Bright Little Sunshine Smile

School: Lantana Elementary School

This is a story about a little boy named Gary and how Primary Project helped him come out of his shell.

Primary Project helps more than 600 kindergartens and first-grade students at 12 elementary schools in Palm Beach County by improving children's adjustment to school and enhancing their social and emotional well-being.
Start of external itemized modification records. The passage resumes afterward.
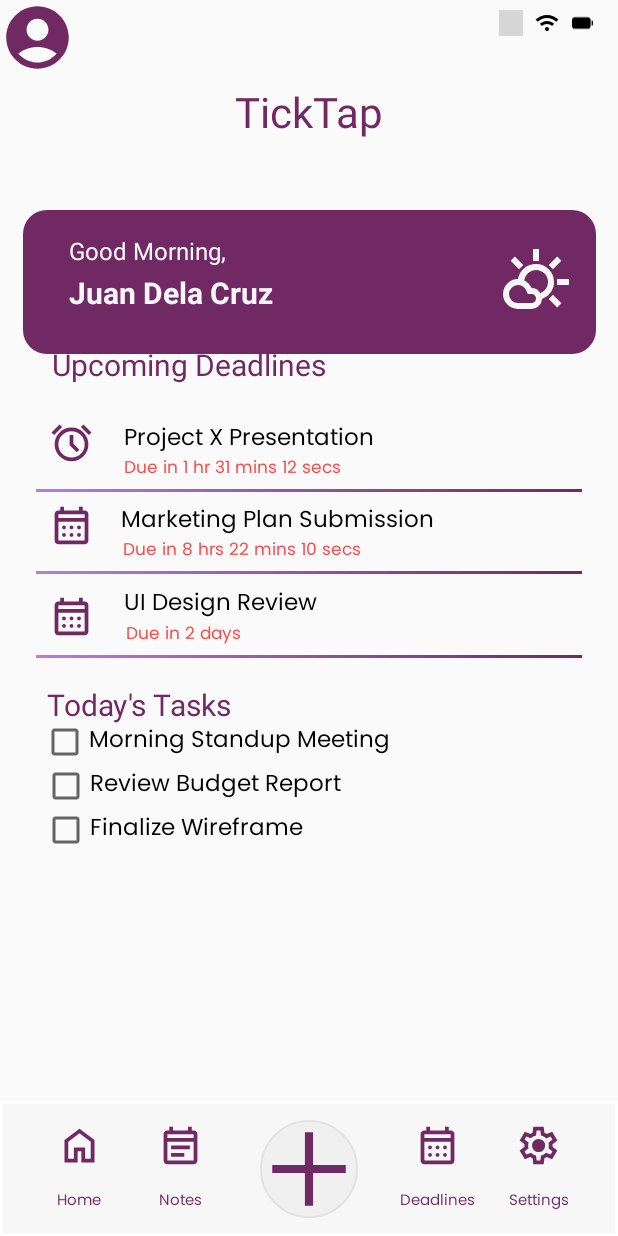
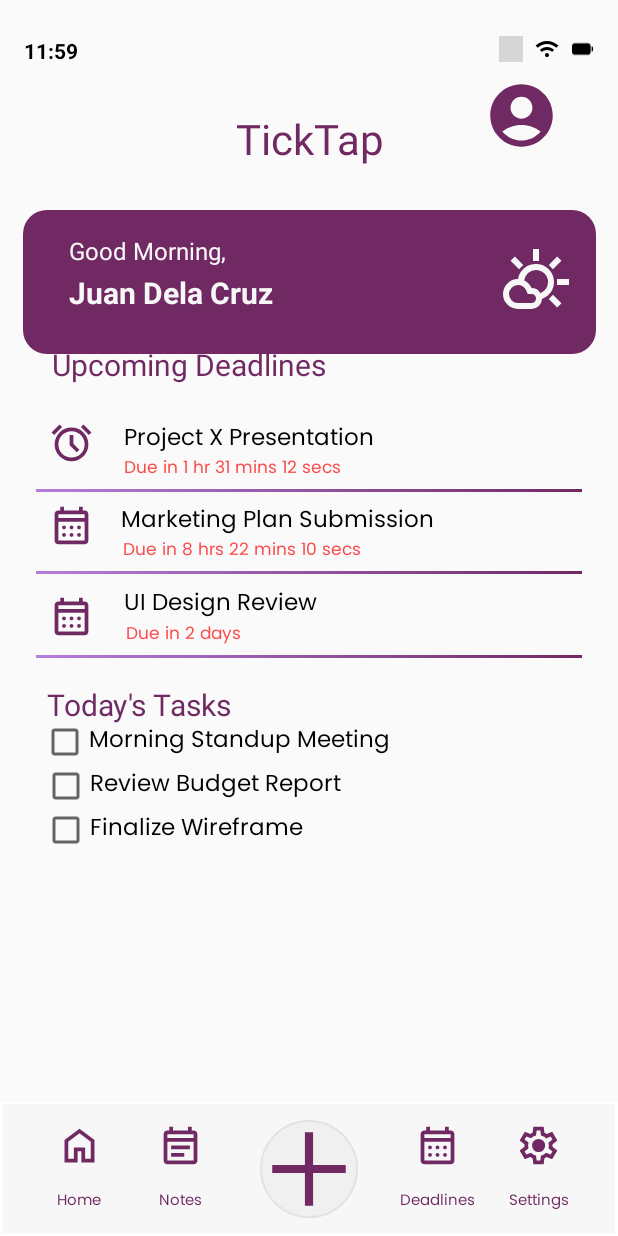
Before and after one commit to moninapatino/ticktap, an Android app built with Jetpack Compose: the Dashboard screen opened directly, with no data from a screen before it, on a phone screen of 412 x 824 dp. Run offline under Robolectric (Android 15) with nearby library versions, the light colour scheme and no system bars; Roboto replaces fonts that are not available here; grey boxes are pictures that could not be loaded.

Commit message:
adding the time (11:59) icon at the top

```diff
--- /dev/null
+++ b/app/src/main/res/drawable/back_arrow_icon.xml
@@ -0,0 +1,5 @@
+<vector xmlns:android="http://schemas.android.com/apk/res/android" android:autoMirrored="true" android:height="24dp" android:tint="#000000" android:viewportHeight="960" android:viewportWidth="960" android:width="24dp">
+
+    <path android:fillColor="@android:color/white" android:pathData="M400,880L0,480L400,80L471,151L142,480L471,809L400,880Z"/>
+
+</vector>
--- /dev/null
+++ b/app/src/main/res/drawable/search_icon.xml
@@ -0,0 +1,5 @@
+<vector xmlns:android="http://schemas.android.com/apk/res/android" android:height="24dp" android:tint="#000000" android:viewportHeight="960" android:viewportWidth="960" android:width="24dp">
+
+    <path android:fillColor="@android:color/white" android:pathData="M784,840L532,588Q502,612 463,626Q424,640 380,640Q271,640 195.5,564.5Q120,489 120,380Q120,271 195.5,195.5Q271,120 380,120Q489,120 564.5,195.5Q640,271 640,380Q640,424 626,463Q612,502 588,532L840,784L784,840ZM380,560Q455,560 507.5,507.5Q560,455 560,380Q560,305 507.5,252.5Q455,200 380,200Q305,200 252.5,252.5Q200,305 200,380Q200,455 252.5,507.5Q305,560 380,560Z"/>
+
+</vector>
--- a/app/src/main/res/layout/homepage.xml
+++ b/app/src/main/res/layout/homepage.xml
@@ -8,6 +8,9 @@
     tools:context=".MainActivity">
 
     <!-- Profile icon (top right) -->
+
+    <!-- App name -->
+
     <ImageView
         android:id="@+id/profile_icon"
         android:layout_width="50dp"
@@ -16,10 +19,64 @@
         android:contentDescription="Profile"
         android:focusable="true"
         android:src="@drawable/profile_logo"
-        tools:layout_editor_absoluteX="322dp"
-        tools:layout_editor_absoluteY="42dp" />
+        app:layout_constraintBottom_toBottomOf="parent"
+        app:layout_constraintEnd_toEndOf="parent"
+        app:layout_constraintHorizontal_bias="0.891"
+        app:layout_constraintStart_toStartOf="parent"
+        app:layout_constraintTop_toTopOf="parent"
+        app:layout_constraintVertical_bias="0.067" />
 
-    <!-- App name -->
+    <ImageView
+        android:id="@+id/imageView3"
+        android:layout_width="15dp"
+        android:layout_height="17dp"
+        android:src="@drawable/battery_icon"
+        app:layout_constraintBottom_toBottomOf="parent"
+        app:layout_constraintEnd_toEndOf="parent"
+        app:layout_constraintHorizontal_bias="0.959"
+        app:layout_constraintStart_toStartOf="parent"
+        app:layout_constraintTop_toTopOf="parent"
+        app:layout_constraintVertical_bias="0.03" />
+
+    <ImageView
+        android:id="@+id/imageView2"
+        android:layout_width="16dp"
+        android:layout_height="17dp"
+        android:src="@drawable/wifi_icon"
+        app:layout_constraintBottom_toBottomOf="parent"
+        app:layout_constraintEnd_toEndOf="parent"
+        app:layout_constraintHorizontal_bias="0.901"
+        app:layout_constraintStart_toStartOf="parent"
+        app:layout_constraintTop_toTopOf="parent"
+        app:layout_constraintVertical_bias="0.03" />
+
+    <TextView
+        android:id="@+id/textView"
+        android:layout_width="42dp"
+        android:layout_height="19dp"
+        android:fontFamily="sans-serif"
+        android:text="11:59"
+        android:textColor="#000000"
+        android:textStyle="bold"
+        app:layout_constraintBottom_toBottomOf="parent"
+        app:layout_constraintEnd_toEndOf="parent"
+        app:layout_constraintHorizontal_bias="0.043"
+        app:layout_constraintStart_toStartOf="parent"
+        app:layout_constraintTop_toTopOf="parent"
+        app:layout_constraintVertical_bias="0.03" />
+
+    <ImageView
+        android:id="@+id/imageView"
+        android:layout_width="16dp"
+        android:layout_height="17dp"
+        android:src="@drawable/cellular_icon"
+        app:layout_constraintBottom_toBottomOf="parent"
+        app:layout_constraintEnd_toEndOf="parent"
+        app:layout_constraintHorizontal_bias="0.84"
+        app:layout_constraintStart_toStartOf="parent"
+        app:layout_constraintTop_toTopOf="parent"
+        app:layout_constraintVertical_bias="0.03" />
+
     <TextView
         android:id="@+id/appname_text"
         android:layout_width="wrap_content"
@@ -30,12 +87,12 @@
         android:textSize="28sp"
         app:layout_constraintBottom_toBottomOf="parent"
         app:layout_constraintEnd_toEndOf="parent"
+        app:layout_constraintHorizontal_bias="0.503"
         app:layout_constraintStart_toStartOf="parent"
         app:layout_constraintTop_toTopOf="parent"
-        app:layout_constraintVertical_bias="0.07" />
+        app:layout_constraintVertical_bias="0.093" />
 
     <!-- Deadline header -->
-
     <TextView
         android:id="@+id/deadline_text"
         android:layout_width="wrap_content"
@@ -473,41 +530,9 @@
     <!-- Cellular Icon -->
 
     <!-- Wifi Icon -->
-    <ImageView
-        android:id="@+id/imageView"
-        android:layout_width="16dp"
-        android:layout_height="17dp"
-        android:src="@drawable/cellular_icon"
-        app:layout_constraintBottom_toBottomOf="parent"
-        app:layout_constraintEnd_toEndOf="parent"
-        app:layout_constraintHorizontal_bias="0.84"
-        app:layout_constraintStart_toStartOf="parent"
-        app:layout_constraintTop_toTopOf="parent"
-        app:layout_constraintVertical_bias="0.008" />
-
-    <ImageView
-        android:id="@+id/imageView2"
-        android:layout_width="16dp"
-        android:layout_height="17dp"
-        android:src="@drawable/wifi_icon"
-        app:layout_constraintBottom_toBottomOf="parent"
-        app:layout_constraintEnd_toEndOf="parent"
-        app:layout_constraintHorizontal_bias="0.901"
-        app:layout_constraintStart_toStartOf="parent"
-        app:layout_constraintTop_toTopOf="parent"
-        app:layout_constraintVertical_bias="0.008" />
 
     <!-- Battery Icon -->
-    <ImageView
-        android:id="@+id/imageView3"
-        android:layout_width="15dp"
-        android:layout_height="17dp"
-        android:src="@drawable/battery_icon"
-        app:layout_constraintBottom_toBottomOf="parent"
-        app:layout_constraintEnd_toEndOf="parent"
-        app:layout_constraintHorizontal_bias="0.959"
-        app:layout_constraintStart_toStartOf="parent"
-        app:layout_constraintTop_toTopOf="parent"
-        app:layout_constraintVertical_bias="0.008" />
+
+    <!-- Time (11:59) Icon -->
 
 </androidx.constraintlayout.widget.ConstraintLayout>
```
Also changed, not shown: app/src/main/res/layout/setting_page.xml (added, +135 -0 lines), app/src/main/res/layout/add_note_page.xml (renamed from app/src/main/res/layout/addnote_page.xml), app/src/main/res/layout/add_task_page.xml (renamed from app/src/main/res/layout/addtask_page.xml).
During a parent-teacher meeting, Gary's teacher said she wasn't sure how much Primary Project would benefit Gary, but she knew the program wouldn't do any harm and was willing to try. Gary did not speak much and when he did, he would repeat what was being said to him. This is called echolalia and it can be seen in children just learning to talk or in some students who have problems and challenges associated with autism spectrum disorder. The parent, teacher and a Primary Project Child Associate (Jacki), all agreed to have Gary start in the program to see if through play sessions he could enhance his social and emotional well-being. Primary Project sessions would also help to see if he would need potential extra support in the future. 

At his first session, Gary repeated what was said to him and showed the same behaviors he displayed in the classroom. From this observation, Jackie strategized and decided to do mirroring play and model play to see if that would help Gary come out of his shell. At the second session, if he stuck a finger in the sandbox so did Jacki. Then Jacki stuck another finger in and another and soon Gary had all his fingers in the sandbox and was very excited with the sand, so much so that the sand was spilling out of the box.

At his third and fourth sessions, Gary was now not repeating what Jacki would say and instead would use his own words. He would pick up a toy animal and say the animal's name and then make the animal's sound and even pretend to walk like that animal. Also, he wasn't just sticking to the sandbox table but moved around the room to where the animal toys were. Gary started to initiate conversation by saying the animal's name, making the sound of the animal and pretending to be the animal.

In addition, Gary started to communicate his emotions. During the next play session, Gary got excited with the sand and it got on his face and in his hair. He reacted by saying, “Oh my,” and then pointed to a wall poster showing the emotions of what he was feeling. Gary's teacher told Jacki that he was now interacting with his classmates and even needed to be told to go back to his seat because he was up talking to his friends too much. 

Play sessions continued to develop Gary's social skills, self-confidence, healthy self-expression, vocabulary and many more aspects of his life. Thanks to the hard work of many, Gary's future is now much brighter!​​